Work to complete: State the count of lines below in which the word "This" appears, and add nothing.

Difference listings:
^^^^^^^^^^^^^^^^
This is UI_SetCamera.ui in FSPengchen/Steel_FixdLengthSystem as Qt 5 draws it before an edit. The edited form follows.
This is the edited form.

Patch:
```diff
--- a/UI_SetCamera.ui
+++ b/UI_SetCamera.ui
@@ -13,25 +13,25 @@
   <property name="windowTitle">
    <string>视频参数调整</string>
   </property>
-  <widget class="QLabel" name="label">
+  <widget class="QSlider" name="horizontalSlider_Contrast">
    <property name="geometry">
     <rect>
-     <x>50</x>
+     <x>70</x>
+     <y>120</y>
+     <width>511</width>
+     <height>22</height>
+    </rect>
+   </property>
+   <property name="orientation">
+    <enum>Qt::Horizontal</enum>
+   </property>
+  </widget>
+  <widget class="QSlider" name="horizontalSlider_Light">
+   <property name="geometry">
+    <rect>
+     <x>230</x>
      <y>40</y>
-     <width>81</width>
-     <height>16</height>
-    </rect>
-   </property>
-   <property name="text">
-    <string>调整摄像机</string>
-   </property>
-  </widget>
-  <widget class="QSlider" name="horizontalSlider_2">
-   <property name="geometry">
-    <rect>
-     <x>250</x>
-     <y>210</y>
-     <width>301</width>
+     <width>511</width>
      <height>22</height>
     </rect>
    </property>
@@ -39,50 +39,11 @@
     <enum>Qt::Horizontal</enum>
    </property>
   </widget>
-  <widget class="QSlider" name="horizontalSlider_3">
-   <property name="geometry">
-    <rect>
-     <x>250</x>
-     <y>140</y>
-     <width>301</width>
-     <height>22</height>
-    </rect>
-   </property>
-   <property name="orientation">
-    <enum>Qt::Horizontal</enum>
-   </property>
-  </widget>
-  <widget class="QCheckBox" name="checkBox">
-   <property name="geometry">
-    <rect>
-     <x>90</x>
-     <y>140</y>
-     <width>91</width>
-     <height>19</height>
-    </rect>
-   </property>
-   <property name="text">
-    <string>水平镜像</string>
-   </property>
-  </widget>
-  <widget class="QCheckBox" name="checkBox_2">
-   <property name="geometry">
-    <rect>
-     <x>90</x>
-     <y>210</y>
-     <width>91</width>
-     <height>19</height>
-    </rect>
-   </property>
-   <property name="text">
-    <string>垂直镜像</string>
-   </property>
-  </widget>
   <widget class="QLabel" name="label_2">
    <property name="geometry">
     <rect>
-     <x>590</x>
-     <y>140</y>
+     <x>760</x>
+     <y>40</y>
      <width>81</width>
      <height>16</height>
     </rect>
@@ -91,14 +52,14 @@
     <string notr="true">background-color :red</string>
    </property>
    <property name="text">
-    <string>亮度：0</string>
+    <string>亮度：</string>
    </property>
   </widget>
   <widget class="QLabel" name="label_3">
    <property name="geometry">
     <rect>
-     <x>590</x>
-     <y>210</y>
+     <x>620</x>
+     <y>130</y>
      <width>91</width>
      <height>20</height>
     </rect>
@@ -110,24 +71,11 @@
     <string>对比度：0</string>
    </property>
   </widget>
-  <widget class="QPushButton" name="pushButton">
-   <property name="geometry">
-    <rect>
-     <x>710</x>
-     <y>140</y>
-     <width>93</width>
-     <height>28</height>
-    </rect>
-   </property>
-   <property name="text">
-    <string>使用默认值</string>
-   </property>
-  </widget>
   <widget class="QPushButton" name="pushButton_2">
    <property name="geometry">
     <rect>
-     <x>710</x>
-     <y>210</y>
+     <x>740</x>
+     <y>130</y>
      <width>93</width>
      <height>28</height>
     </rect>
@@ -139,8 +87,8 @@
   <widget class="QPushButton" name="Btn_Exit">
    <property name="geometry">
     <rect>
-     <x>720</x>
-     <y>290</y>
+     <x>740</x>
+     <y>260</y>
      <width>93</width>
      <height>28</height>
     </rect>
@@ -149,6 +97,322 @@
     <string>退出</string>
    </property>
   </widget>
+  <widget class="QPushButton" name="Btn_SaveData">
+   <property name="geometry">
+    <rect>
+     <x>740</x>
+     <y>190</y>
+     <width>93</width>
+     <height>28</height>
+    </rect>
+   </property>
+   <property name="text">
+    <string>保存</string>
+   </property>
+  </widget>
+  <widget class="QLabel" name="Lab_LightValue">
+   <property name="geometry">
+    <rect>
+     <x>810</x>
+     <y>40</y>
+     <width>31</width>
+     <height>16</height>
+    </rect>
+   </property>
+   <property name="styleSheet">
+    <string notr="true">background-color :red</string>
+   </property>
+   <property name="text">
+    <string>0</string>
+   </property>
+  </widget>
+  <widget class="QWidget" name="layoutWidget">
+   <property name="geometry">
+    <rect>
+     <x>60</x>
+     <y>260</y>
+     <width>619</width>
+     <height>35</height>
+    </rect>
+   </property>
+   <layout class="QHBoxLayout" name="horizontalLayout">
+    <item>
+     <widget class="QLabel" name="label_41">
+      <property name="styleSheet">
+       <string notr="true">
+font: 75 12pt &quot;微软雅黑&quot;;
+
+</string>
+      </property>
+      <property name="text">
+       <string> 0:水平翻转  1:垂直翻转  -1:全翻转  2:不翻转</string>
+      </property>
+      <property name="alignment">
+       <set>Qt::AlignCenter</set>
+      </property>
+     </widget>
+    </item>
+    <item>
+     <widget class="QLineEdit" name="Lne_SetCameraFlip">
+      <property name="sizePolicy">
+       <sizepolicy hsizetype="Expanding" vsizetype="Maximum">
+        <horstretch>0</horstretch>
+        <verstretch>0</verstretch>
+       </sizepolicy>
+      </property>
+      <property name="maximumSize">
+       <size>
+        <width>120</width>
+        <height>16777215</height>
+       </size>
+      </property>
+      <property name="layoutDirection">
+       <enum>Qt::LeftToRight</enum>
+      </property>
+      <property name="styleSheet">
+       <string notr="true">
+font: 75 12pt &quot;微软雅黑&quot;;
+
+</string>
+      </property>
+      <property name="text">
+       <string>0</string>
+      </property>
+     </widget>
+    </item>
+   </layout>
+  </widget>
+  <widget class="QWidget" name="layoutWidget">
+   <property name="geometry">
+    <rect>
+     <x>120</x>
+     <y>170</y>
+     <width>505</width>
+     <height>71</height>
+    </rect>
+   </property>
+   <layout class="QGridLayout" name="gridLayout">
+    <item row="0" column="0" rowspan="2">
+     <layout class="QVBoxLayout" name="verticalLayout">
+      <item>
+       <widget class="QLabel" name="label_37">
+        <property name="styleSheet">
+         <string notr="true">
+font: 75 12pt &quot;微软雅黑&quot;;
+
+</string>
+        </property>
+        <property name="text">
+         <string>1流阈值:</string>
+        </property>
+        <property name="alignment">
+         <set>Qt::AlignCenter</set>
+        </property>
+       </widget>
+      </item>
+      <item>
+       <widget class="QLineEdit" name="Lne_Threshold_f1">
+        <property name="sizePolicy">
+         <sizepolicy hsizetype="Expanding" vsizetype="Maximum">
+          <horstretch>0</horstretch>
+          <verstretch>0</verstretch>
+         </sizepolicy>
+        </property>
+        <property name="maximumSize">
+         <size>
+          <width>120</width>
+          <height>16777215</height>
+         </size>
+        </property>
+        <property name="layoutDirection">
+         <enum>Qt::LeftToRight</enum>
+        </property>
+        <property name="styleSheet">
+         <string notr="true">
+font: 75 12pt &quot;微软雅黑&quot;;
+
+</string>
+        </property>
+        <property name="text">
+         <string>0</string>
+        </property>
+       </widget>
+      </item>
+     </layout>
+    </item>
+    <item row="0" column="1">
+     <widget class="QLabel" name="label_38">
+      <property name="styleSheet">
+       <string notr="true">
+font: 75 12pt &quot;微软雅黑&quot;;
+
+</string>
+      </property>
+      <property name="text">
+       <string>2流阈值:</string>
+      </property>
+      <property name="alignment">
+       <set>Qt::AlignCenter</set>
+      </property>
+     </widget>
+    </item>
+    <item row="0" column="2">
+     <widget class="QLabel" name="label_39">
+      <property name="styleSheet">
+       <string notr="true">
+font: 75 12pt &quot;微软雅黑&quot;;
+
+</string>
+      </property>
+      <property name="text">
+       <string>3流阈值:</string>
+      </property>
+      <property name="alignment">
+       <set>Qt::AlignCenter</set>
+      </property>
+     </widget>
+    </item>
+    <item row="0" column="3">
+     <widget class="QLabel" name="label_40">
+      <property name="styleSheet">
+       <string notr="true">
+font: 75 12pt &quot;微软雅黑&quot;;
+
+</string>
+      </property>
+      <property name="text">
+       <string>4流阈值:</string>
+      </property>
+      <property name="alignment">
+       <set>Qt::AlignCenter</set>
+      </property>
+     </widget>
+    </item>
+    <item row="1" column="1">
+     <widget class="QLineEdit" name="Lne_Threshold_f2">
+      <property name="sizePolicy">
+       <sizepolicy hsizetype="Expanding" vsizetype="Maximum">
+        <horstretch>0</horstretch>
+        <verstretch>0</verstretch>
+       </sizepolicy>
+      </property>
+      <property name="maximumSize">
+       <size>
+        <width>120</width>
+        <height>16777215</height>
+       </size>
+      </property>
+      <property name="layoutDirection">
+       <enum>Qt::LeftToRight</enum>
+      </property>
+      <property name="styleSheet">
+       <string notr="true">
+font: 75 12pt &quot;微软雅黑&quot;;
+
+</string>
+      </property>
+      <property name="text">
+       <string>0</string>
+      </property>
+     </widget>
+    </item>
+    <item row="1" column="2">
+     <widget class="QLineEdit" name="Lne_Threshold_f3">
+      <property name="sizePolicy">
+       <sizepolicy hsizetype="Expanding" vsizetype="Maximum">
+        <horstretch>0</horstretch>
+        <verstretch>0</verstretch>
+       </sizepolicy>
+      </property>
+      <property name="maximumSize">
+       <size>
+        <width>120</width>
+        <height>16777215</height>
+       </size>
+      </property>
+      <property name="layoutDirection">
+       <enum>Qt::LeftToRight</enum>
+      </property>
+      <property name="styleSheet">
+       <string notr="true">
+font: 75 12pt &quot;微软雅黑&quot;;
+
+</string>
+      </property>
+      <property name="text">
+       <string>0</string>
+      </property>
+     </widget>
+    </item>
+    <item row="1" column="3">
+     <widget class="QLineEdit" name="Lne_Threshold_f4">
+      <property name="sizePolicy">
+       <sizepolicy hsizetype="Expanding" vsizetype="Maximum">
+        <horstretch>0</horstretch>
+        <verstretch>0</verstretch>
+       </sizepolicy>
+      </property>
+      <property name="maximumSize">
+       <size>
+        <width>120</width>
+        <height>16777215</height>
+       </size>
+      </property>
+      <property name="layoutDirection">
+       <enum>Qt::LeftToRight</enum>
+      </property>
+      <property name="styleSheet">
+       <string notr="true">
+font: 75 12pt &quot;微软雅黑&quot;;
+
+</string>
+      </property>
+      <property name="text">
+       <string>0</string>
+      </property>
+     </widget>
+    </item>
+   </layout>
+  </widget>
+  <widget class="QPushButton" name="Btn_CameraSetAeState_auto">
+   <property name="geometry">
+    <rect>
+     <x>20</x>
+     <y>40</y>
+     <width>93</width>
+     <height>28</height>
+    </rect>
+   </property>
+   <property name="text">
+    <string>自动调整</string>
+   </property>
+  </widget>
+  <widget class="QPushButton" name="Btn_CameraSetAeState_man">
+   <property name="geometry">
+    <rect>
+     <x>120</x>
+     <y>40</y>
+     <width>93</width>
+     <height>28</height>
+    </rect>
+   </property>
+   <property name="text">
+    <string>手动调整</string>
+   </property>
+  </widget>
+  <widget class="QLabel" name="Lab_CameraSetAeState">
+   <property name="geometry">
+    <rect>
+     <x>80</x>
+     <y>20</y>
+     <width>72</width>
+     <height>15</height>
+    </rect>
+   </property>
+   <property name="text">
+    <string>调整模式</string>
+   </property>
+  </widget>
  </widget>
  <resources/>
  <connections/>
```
^^^^^^^^^^^^^^^^
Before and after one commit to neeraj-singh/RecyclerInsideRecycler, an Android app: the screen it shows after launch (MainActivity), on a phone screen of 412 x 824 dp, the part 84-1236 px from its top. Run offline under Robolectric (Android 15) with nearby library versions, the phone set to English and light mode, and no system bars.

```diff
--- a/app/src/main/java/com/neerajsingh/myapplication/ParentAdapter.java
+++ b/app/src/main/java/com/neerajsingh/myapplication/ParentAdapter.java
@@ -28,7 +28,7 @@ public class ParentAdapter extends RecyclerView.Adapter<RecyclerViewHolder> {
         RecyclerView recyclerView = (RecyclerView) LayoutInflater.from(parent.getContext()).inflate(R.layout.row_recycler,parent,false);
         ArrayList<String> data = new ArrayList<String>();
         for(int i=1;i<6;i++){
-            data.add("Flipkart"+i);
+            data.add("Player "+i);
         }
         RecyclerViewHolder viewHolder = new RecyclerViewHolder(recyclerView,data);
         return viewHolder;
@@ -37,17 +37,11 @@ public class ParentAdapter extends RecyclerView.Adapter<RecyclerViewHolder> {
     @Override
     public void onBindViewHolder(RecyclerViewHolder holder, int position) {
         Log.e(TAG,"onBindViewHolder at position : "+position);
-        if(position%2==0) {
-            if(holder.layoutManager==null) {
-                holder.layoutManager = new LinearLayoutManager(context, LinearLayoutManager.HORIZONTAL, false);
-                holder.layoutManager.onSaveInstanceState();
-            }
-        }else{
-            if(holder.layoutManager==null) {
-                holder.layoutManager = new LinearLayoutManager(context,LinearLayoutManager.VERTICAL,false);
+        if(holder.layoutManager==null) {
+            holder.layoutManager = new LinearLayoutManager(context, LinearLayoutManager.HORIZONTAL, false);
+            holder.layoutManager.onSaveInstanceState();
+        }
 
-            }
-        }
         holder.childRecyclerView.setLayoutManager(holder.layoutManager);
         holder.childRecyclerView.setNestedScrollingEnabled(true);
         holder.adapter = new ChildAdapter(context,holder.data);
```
^^^^^^^^^^^^^^^^
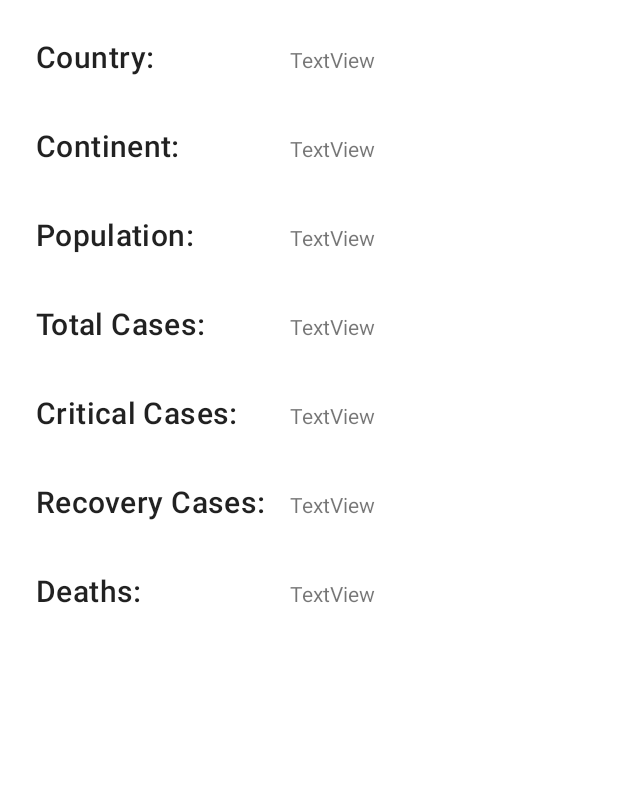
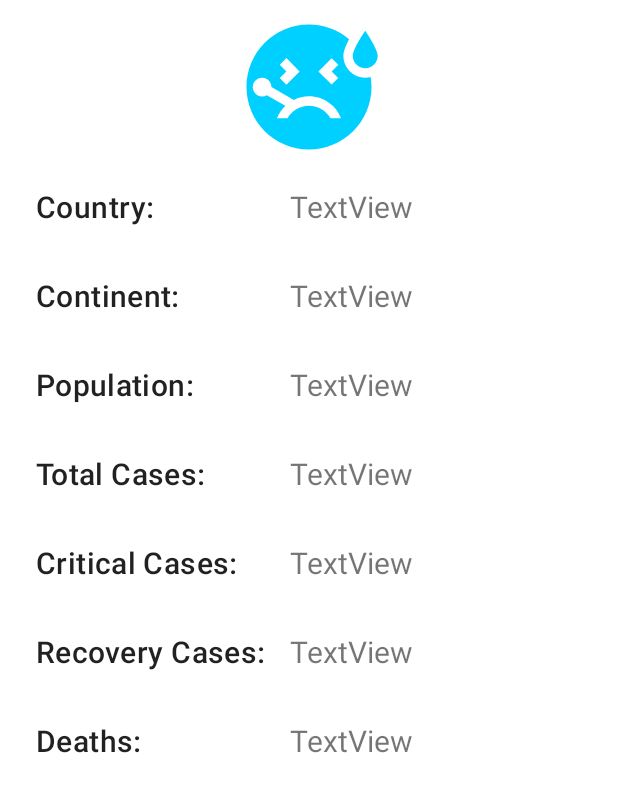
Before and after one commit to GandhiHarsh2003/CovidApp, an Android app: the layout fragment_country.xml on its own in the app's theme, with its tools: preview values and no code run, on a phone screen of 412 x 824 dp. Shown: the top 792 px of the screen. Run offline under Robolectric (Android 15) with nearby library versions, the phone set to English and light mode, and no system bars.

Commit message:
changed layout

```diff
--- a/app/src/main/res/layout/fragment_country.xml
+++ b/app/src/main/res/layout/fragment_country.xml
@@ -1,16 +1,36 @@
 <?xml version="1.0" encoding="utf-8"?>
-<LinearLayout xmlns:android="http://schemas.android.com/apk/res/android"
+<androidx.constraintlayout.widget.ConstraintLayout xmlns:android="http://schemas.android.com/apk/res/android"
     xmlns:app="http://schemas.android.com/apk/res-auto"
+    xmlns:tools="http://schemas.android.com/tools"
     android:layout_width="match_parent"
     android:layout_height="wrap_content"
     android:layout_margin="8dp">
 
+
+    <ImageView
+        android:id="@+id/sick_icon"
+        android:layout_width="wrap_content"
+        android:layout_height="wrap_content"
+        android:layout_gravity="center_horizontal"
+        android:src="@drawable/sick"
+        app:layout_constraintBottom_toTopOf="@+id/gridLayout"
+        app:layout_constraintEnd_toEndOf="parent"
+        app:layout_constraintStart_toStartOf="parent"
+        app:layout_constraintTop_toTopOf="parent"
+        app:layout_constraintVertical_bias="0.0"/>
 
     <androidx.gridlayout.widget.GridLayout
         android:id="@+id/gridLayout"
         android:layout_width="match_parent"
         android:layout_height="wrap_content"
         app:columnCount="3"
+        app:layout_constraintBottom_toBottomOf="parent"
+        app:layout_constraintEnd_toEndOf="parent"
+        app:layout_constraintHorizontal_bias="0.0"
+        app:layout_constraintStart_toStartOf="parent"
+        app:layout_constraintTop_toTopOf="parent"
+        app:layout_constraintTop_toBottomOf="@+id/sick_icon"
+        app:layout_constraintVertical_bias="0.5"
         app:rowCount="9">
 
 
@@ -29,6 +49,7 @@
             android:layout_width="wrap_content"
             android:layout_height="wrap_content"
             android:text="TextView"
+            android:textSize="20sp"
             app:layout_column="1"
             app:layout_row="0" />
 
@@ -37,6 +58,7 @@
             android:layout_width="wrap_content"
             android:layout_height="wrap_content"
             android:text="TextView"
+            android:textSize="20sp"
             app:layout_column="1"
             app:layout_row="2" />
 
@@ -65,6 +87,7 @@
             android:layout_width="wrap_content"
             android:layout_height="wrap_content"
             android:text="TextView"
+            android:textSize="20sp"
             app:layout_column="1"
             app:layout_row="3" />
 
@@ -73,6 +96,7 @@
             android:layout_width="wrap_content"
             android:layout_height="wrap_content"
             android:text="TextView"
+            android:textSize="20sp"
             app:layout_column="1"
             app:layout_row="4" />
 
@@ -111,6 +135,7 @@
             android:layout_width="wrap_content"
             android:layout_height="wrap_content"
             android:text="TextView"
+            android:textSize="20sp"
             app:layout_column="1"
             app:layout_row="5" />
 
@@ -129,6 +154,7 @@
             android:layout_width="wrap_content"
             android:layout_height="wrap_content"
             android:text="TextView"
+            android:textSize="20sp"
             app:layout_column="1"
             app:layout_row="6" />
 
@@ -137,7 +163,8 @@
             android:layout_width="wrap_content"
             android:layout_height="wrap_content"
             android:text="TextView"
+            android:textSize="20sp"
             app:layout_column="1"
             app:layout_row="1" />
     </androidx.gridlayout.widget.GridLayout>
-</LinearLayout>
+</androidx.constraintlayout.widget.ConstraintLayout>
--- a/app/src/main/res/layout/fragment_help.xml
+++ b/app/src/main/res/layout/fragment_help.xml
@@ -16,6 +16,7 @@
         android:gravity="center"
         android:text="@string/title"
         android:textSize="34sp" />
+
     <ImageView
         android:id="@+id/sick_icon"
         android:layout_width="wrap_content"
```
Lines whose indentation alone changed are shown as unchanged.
^^^^^^^^^^^^^^^^
Output below: 2